(Information supplied Opens)

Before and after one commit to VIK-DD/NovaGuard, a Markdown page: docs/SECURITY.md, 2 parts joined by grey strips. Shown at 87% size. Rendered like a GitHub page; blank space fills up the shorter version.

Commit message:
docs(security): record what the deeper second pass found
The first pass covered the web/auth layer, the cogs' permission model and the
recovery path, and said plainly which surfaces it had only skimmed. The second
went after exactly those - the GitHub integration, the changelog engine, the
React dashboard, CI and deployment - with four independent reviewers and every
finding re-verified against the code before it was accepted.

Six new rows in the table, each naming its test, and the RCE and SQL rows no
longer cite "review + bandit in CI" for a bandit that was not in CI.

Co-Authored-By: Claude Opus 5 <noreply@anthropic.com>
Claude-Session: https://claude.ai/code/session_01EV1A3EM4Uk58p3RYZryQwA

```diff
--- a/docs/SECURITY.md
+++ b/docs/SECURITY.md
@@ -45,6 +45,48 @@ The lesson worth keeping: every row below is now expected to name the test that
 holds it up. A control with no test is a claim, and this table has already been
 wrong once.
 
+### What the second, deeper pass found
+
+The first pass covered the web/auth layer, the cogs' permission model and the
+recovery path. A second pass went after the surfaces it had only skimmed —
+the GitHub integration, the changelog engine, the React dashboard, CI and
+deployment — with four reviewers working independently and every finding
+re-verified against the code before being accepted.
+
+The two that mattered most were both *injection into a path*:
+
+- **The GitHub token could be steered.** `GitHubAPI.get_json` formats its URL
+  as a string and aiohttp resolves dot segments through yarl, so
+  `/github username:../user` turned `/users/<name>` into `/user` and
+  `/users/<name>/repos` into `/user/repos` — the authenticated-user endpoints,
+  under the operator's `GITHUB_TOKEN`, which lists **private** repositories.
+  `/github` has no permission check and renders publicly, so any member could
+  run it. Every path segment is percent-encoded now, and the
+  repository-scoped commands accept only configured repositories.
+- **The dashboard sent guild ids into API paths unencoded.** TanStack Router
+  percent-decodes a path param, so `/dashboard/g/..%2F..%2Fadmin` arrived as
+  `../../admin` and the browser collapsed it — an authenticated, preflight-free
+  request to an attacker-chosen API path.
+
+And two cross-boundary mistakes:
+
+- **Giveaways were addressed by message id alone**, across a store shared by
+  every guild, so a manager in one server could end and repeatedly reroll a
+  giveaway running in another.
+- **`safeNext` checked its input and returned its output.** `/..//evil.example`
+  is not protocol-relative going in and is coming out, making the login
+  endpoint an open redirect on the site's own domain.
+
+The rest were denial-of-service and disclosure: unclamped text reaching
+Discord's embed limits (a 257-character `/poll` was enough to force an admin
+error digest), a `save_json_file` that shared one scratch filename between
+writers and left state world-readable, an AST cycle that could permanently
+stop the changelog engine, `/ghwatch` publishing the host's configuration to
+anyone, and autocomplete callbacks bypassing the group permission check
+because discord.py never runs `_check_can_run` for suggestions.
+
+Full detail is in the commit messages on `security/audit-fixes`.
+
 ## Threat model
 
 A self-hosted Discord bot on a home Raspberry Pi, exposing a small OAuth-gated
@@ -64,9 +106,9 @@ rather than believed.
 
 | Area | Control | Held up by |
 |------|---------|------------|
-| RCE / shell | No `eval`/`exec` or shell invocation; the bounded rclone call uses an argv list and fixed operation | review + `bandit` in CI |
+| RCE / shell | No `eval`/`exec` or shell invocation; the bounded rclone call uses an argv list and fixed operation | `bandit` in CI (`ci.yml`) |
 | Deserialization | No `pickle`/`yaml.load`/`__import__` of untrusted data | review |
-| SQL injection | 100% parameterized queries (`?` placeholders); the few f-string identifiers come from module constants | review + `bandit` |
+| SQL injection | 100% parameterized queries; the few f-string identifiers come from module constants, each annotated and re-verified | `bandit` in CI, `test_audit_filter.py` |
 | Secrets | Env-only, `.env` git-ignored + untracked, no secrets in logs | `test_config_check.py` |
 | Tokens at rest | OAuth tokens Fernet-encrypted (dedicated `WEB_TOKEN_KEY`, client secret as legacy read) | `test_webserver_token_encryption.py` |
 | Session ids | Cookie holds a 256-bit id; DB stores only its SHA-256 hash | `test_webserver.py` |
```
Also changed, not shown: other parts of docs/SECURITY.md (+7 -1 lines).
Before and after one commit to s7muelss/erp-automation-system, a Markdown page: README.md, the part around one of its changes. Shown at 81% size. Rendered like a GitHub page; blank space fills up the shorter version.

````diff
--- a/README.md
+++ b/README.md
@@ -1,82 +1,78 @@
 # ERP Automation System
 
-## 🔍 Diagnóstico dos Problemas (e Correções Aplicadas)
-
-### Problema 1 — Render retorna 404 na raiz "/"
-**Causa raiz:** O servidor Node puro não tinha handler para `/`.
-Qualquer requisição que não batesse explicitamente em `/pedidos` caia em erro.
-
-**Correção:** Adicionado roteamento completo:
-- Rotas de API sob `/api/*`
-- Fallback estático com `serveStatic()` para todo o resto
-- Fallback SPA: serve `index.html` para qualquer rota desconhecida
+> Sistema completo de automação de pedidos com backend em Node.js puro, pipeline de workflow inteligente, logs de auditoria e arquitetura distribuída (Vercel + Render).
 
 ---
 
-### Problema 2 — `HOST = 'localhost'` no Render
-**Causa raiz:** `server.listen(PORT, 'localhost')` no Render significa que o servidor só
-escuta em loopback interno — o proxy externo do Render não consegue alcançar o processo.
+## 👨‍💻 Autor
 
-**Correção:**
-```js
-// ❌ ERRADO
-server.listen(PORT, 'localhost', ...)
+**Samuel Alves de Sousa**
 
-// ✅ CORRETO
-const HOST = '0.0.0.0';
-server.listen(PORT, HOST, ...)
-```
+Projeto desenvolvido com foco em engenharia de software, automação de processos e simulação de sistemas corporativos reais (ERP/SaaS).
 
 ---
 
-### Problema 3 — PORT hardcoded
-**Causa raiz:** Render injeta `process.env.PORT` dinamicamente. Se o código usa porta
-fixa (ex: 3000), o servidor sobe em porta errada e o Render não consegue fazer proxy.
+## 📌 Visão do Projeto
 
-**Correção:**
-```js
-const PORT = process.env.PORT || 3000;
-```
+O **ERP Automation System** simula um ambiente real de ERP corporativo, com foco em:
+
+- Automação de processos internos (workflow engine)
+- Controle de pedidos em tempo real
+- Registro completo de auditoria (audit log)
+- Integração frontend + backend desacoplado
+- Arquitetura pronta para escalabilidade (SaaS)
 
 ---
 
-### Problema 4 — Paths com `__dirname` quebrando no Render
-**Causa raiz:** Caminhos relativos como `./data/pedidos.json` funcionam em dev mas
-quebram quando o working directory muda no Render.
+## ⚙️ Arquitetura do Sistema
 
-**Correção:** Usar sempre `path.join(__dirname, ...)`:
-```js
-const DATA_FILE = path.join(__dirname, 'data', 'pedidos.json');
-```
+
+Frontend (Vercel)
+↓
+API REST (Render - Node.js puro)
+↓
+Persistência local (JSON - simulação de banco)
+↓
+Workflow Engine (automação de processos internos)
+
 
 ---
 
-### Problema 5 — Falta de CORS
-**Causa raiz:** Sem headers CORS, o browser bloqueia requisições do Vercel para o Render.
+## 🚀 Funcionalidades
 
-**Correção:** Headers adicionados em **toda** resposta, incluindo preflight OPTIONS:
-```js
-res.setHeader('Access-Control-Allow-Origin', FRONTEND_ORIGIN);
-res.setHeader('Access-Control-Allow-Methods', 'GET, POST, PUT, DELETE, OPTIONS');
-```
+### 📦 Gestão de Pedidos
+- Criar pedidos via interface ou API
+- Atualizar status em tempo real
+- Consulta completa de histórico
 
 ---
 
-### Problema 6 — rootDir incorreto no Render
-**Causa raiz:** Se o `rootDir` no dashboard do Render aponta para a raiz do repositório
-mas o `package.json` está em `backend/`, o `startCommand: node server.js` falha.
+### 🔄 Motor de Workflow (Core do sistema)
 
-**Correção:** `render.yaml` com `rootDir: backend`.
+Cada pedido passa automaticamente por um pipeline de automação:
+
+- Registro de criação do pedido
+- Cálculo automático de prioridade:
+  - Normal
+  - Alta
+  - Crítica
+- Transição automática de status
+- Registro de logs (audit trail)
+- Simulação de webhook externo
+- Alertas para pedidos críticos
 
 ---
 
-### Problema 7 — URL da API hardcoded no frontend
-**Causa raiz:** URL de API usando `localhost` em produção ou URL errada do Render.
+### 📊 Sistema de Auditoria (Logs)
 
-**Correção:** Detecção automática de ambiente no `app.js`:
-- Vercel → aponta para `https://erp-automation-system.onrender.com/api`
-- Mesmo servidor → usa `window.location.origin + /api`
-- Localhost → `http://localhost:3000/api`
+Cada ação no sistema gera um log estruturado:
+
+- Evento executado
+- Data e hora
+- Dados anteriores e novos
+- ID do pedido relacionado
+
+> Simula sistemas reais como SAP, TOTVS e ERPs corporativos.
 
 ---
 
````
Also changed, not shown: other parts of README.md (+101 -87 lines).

(Information supplied Closes)

### [Requirement]
Reproduce every line of the material above that has the string "processos".

### [Answer space]
+Projeto desenvolvido com foco em engenharia de software, automação de processos e simulação de sistemas corporativos reais (ERP/SaaS).
+- Automação de processos internos (workflow engine)
+Workflow Engine (automação de processos internos)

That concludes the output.